On Tuesday, Rich Kendell, a board member with Education First, said the failure of Utah's education system to train workers is holding the state back.

"You can't teach if you have seven-eighths of a degree," Kendell said. "You cannot go to Ernst and Young with two-thirds of a bachelor's degree. You've got to finish."

The Utah Foundation report, which was sponsored by Education First and Prosperity 2020, lists five "game changers" for improving higher education.

They include creating clear graduation requirements, increasing support for remedial education, streamlining course schedules, encouraging students to take a full 15-credit course load each semester and boosting performance-based funding for schools.

Most of those proposals reflect initiatives that are already underway at the Utah System of Higher Education. But the report found the state needs to spend more on rewarding schools for performance in order to increase graduation rates.

"Utah's not a powerhouse yet," Kendell said. "We'd like to be, but to do that we've got to invest more in education."

David Buhler, Utah's commissioner of higher education, said the Board of Regents has requested $5 million in ongoing performance-based funding from the Legislature.

Before the upcoming legislative session, his office will explain how it would divvy up the money, Buhler said. The specifics are still being worked out, but schools would be rewarded for instructional quality and how well they help students graduate.

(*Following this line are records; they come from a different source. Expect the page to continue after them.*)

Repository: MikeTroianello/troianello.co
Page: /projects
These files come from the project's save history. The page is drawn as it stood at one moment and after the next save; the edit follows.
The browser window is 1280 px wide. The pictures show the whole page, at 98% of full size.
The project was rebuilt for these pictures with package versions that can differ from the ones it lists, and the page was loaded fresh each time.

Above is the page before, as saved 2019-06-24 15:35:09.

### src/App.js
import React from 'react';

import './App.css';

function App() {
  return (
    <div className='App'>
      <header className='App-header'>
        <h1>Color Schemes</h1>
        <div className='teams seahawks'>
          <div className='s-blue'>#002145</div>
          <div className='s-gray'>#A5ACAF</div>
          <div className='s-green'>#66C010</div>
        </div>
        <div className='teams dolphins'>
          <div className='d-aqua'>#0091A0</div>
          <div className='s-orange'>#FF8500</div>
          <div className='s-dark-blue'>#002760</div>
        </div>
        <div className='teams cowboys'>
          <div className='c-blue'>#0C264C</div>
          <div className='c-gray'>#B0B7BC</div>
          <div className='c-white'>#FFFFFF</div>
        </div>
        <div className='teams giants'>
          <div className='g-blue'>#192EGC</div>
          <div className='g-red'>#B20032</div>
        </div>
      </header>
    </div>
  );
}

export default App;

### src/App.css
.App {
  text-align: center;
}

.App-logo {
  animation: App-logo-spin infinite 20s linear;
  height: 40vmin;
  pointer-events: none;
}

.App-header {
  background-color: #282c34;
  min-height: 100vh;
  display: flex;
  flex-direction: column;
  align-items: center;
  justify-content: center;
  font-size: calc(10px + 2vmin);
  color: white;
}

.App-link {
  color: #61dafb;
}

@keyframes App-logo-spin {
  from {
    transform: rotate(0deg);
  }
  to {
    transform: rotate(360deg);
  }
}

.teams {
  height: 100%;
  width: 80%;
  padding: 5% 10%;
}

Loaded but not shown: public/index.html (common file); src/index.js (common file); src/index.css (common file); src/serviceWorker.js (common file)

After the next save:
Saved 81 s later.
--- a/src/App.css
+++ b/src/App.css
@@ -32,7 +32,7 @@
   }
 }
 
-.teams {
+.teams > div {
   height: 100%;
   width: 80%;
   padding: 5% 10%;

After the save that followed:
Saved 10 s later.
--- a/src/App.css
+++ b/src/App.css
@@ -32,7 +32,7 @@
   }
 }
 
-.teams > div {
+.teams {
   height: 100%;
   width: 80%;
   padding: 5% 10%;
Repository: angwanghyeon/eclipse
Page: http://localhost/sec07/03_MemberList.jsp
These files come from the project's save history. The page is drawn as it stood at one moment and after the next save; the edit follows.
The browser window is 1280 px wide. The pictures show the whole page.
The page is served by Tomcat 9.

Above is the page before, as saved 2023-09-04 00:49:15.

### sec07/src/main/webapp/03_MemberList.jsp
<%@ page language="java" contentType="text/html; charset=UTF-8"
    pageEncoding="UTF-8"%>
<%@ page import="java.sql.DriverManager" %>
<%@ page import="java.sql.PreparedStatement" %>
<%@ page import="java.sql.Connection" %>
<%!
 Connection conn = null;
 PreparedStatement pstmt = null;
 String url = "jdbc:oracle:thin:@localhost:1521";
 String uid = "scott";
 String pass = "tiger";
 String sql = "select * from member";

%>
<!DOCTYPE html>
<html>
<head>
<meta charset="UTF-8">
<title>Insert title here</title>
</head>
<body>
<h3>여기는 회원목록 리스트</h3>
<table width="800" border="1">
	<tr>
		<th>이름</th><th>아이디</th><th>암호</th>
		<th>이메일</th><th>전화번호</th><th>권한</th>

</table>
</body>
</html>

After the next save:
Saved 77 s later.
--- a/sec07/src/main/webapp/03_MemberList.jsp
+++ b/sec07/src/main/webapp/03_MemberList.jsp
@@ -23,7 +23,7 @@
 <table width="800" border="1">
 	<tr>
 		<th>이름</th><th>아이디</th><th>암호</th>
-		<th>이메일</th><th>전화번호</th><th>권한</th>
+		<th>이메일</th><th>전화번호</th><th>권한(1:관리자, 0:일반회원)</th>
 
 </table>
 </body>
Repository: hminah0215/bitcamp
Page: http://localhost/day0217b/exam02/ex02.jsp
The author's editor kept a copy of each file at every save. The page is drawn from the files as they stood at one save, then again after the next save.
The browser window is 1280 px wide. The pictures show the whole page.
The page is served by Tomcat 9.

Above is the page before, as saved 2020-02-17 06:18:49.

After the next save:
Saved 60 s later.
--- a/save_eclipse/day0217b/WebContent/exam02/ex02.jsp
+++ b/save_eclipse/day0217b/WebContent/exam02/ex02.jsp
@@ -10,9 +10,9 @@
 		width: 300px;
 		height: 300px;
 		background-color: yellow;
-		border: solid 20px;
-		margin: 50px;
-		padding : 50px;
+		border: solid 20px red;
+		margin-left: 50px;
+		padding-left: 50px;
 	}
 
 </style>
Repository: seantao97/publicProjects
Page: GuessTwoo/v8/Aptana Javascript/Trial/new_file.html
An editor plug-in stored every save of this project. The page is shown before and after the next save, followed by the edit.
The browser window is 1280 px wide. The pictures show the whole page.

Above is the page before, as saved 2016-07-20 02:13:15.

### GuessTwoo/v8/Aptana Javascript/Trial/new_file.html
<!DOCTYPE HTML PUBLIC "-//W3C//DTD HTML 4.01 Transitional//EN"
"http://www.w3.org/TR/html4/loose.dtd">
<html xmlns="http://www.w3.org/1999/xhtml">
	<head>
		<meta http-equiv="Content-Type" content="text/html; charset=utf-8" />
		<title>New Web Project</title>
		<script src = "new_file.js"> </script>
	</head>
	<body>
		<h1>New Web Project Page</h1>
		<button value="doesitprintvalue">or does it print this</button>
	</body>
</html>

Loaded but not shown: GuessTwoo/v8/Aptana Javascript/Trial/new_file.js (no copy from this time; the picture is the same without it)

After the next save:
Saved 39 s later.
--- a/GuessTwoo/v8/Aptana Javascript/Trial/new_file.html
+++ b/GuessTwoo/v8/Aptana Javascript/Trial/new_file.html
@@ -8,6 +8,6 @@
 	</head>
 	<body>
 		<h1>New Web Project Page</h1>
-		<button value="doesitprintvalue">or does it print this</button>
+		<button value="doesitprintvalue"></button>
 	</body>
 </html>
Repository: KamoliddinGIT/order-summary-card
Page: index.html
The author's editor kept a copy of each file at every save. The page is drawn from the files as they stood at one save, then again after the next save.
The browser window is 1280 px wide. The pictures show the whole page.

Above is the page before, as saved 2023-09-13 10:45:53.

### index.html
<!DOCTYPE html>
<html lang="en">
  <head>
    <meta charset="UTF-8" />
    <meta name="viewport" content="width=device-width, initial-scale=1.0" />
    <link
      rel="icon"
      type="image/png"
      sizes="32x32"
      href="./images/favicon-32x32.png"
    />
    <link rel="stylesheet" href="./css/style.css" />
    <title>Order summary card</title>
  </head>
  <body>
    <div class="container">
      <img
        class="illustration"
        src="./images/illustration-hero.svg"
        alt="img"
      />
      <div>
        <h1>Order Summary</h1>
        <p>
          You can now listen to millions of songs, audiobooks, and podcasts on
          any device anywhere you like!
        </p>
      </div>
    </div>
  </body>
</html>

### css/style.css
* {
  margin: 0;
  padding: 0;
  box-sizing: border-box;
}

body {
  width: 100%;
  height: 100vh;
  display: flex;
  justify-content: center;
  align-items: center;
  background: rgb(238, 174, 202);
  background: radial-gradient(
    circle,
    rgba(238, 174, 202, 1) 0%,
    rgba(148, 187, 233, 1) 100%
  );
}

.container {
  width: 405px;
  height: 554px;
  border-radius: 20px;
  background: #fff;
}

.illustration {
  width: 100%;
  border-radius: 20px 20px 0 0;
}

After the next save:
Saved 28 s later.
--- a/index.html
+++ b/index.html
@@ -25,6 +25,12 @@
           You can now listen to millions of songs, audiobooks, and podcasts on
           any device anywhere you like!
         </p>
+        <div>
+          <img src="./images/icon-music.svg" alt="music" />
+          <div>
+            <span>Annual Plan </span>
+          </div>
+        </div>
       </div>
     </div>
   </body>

"We think it's important that we have a model that minimizes the possibility of bad unintended consequences," Buhler said.

The call for increased investment in education comes after the announcement that Utah generated more than $600 million in surplus revenues this year. Lawmakers and policy makers have also discussed revising Utah's tax laws to generate new revenue.

Utah Foundation President Stephen Kroes said implementing the report's recommendations would not necessarily require a tax increase, noting the large budget surplus.

"We're watching carefully right now to evaluate that question," he said. "We're not recommending a specific course of action here, we're laying out some options."

But Kroes added that investment in schools has dipped since the one-two punch of a tax cut in 2007 and years of recession, which in higher education has meant a greater share of costs being shifted away from state funding and onto students.

"People don't like the concept of a high tax burden but it's always, in the past, been high because we have big needs," Kroes said. "If we're not meeting the needs in the future, we'll have to look at that."

Kroes said Utah currently appeals to businesses because of the low costs of land and labor and a light regulatory burden. But he said the state will need to begin investing in benefits in order to sustain growth in the future.

"We can't always be the low-cost location," he said. "At some point we've got to turn our attention to being the high-quality location."